■ **Your assignment**
Set down the line that has "-![Captura da página" and each line beneath it, through the last line of the entries, exactly and with no others.

■ **Information shown**
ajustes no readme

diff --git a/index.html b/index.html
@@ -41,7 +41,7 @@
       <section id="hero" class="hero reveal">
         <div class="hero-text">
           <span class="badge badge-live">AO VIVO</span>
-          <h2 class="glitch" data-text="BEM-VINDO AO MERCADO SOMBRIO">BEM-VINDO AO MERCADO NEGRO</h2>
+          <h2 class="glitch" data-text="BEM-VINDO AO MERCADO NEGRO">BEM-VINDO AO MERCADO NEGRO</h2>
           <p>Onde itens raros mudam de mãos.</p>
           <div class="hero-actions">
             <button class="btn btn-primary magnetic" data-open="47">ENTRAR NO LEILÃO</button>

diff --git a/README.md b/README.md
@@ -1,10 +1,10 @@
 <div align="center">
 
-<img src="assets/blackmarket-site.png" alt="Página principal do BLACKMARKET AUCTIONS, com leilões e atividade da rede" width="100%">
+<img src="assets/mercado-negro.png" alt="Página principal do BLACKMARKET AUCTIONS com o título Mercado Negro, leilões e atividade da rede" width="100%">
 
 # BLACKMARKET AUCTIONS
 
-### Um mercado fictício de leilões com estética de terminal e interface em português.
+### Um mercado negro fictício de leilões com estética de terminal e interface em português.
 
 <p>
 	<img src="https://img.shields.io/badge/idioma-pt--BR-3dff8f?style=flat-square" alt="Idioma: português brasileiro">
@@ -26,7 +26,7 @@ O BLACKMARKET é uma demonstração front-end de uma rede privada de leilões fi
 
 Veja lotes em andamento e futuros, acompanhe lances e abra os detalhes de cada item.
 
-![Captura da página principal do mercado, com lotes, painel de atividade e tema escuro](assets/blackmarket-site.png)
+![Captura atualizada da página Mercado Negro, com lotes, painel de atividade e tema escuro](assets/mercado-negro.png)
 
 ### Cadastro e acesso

■ **Finished exercise**
-![Captura da página principal do mercado, com lotes, painel de atividade e tema escuro](assets/blackmarket-site.png)
+![Captura atualizada da página Mercado Negro, com lotes, painel de atividade e tema escuro](assets/mercado-negro.png)
 
 ### Cadastro e acesso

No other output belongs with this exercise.